The district court addressed only this claim although three other arguments were advanced by Mountain Brook Orchards in support of its appeal. First, it argued that it did not have notice that a valid, unrevoked and current certificate of registration was not "in full force and effect" when a crew leader controlled housing without authorization, and that, as a consequence, the Secretary's interpretation cannot be enforced against it. Second, it contended that the administrative law judge's finding that the crew was in control of the housing was unsupported by substantial evidence, and his legal interpretation of "control" in error. Finally, it asserted that the penalty assessments it incurred were unwarranted because the putative violations were highly technical, affected no migrant workers, and based upon an unknown interpretation by the Secretary initially applied against Mountain Brook

The district court did not reach any of these arguments since its resolution of Section 2043(c) of the Farm Labor Contractor Registration Act foreclosed any need to do so.


We recognize that while on appeal the issue as to whether the grower or the contractors were in control is not before us, but it will be a legal issue for the trial court to resolve upon remand

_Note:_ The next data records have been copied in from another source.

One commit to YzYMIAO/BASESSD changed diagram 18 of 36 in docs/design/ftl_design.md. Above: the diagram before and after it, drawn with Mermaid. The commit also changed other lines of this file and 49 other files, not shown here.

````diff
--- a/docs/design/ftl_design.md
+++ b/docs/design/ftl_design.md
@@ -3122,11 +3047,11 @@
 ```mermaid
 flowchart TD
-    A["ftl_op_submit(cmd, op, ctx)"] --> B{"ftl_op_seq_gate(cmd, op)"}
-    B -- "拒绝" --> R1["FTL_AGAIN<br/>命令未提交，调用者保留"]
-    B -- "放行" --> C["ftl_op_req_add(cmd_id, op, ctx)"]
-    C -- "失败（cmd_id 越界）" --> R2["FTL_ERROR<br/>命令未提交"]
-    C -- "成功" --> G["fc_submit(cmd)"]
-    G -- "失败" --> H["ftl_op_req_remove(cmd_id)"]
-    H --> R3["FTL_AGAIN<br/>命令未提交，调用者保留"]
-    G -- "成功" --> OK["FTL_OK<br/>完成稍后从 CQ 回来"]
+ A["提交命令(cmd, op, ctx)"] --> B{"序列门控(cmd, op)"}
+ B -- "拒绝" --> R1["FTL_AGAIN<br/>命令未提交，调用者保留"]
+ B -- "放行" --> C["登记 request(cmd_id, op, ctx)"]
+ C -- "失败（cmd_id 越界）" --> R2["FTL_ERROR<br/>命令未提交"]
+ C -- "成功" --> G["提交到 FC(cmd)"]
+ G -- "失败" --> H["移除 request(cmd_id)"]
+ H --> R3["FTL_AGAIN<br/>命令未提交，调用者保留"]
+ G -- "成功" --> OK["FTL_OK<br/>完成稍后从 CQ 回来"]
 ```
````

This registration system was developed by the Employment Standards Administration, Wage and Hour Division, which is responsible for the enforcement of the Act. It was devised in this manner because it was known that not all farm labor contractors would seek to either house or transport workers since to do so required both proof of adequate insurance and compliance with health and safety standards. Hence, although all contractors must register, see 29 CFR § 40.3, only those who desire to house or transport workers must file for supplemental information. (Emphasis added). See 29 CFR §§ 40.11-40.20